Web page edit records
┄┄┄┄┄┄

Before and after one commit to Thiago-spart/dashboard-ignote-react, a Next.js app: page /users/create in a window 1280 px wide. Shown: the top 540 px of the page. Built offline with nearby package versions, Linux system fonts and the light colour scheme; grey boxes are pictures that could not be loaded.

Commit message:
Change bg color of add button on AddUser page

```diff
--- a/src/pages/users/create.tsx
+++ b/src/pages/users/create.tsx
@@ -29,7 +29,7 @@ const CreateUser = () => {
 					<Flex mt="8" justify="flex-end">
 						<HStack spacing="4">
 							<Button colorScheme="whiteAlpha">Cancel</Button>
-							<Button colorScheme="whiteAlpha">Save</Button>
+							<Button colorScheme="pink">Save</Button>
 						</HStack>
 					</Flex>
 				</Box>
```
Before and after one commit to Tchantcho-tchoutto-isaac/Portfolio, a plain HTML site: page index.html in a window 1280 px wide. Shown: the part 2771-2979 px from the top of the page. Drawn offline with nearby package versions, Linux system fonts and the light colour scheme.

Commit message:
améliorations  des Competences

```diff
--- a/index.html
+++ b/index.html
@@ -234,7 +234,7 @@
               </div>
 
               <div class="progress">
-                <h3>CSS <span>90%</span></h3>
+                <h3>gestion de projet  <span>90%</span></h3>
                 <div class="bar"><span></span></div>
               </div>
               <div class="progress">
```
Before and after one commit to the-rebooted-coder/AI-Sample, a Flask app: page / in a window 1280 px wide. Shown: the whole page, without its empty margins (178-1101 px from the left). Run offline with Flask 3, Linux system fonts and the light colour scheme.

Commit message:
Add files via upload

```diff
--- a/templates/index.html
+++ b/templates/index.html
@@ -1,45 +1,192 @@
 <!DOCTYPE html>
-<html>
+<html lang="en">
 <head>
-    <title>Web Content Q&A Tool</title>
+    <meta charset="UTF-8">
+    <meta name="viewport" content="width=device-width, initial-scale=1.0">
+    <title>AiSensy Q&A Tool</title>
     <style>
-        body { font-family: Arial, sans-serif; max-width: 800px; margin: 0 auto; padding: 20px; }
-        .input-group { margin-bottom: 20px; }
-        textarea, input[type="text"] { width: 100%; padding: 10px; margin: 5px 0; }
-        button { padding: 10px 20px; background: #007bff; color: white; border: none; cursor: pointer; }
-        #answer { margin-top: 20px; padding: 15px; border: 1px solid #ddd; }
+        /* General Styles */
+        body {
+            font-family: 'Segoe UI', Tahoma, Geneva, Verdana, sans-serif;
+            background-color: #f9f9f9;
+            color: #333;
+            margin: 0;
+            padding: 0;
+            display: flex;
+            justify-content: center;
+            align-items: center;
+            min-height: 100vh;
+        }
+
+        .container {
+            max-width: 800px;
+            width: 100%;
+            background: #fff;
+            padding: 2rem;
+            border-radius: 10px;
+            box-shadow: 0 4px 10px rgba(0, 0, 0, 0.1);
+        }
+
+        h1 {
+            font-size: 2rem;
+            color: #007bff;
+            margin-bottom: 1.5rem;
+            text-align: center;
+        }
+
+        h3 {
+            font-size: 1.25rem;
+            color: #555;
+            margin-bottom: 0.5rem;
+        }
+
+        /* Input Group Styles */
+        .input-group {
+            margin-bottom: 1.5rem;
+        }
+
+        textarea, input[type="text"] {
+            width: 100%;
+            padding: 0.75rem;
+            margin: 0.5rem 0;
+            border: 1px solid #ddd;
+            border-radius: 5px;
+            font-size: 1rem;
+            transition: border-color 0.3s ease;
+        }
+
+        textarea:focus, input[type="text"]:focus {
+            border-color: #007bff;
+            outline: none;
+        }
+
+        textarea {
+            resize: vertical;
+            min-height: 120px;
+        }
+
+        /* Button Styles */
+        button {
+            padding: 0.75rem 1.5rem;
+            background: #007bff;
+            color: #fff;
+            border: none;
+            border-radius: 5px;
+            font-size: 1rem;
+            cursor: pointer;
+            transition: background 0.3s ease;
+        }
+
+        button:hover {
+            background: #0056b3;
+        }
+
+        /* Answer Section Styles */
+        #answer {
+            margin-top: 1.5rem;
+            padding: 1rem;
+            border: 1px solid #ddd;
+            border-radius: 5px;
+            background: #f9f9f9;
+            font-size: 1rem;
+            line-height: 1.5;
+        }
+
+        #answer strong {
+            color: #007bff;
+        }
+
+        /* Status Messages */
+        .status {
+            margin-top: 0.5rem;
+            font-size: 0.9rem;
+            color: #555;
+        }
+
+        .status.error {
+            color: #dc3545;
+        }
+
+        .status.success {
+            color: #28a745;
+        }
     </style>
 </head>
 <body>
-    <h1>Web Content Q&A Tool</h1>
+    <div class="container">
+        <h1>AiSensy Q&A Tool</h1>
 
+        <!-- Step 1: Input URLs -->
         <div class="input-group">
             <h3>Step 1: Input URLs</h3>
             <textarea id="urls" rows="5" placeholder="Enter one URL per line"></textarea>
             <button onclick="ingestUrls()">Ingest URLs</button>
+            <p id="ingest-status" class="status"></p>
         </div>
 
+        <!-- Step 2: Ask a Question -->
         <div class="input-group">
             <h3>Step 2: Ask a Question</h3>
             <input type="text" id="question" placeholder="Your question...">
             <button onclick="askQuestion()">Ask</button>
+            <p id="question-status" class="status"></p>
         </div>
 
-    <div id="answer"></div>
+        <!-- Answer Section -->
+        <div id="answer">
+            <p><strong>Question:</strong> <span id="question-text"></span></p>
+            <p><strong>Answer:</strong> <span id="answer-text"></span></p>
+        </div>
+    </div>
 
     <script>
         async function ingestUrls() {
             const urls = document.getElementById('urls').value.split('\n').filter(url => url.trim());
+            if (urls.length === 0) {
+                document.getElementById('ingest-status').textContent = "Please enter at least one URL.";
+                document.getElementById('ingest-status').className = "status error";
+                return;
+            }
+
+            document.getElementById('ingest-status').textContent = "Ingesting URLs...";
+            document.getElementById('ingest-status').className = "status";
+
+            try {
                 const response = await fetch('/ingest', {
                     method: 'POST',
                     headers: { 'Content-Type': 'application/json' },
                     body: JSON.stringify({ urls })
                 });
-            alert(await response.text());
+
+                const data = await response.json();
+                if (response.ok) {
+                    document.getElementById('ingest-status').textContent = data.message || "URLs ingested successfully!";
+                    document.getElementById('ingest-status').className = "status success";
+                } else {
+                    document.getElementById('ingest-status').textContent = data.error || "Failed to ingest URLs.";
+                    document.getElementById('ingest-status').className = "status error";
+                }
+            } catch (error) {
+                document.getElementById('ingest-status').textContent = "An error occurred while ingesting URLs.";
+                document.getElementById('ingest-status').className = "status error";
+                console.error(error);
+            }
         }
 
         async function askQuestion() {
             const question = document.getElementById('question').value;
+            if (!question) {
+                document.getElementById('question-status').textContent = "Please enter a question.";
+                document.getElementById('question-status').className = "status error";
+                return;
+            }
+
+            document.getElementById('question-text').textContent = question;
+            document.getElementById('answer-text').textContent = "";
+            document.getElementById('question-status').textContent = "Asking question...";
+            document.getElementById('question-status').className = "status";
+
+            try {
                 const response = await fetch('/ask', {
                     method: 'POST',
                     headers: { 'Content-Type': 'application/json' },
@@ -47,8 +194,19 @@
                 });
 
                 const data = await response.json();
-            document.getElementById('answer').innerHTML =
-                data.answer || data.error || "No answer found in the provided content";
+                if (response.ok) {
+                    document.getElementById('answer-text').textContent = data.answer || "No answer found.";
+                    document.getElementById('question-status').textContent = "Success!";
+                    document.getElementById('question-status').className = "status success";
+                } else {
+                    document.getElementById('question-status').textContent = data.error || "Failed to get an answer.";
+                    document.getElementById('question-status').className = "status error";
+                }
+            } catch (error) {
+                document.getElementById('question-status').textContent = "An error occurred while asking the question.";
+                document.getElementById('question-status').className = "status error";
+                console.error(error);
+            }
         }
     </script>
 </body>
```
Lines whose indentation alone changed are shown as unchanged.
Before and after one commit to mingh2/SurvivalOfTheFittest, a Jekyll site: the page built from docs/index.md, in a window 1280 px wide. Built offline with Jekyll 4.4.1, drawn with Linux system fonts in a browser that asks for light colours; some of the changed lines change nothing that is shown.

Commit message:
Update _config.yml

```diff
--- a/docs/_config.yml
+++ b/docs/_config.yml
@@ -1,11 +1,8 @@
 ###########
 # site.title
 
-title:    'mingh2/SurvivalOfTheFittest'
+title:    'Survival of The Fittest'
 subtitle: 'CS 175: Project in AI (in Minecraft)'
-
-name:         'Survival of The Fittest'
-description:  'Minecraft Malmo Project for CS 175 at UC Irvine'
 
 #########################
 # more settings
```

┄┄┄┄┄┄

WHAT YOU NEED TO DO
Show the lines from the data above that contain the string "Built".

ANSWER BELOW
Before and after one commit to Thiago-spart/dashboard-ignote-react, a Next.js app: page /users/create in a window 1280 px wide. Shown: the top 540 px of the page. Built offline with nearby package versions, Linux system fonts and the light colour scheme; grey boxes are pictures that could not be loaded.
Before and after one commit to mingh2/SurvivalOfTheFittest, a Jekyll site: the page built from docs/index.md, in a window 1280 px wide. Built offline with Jekyll 4.4.1, drawn with Linux system fonts in a browser that asks for light colours; some of the changed lines change nothing that is shown.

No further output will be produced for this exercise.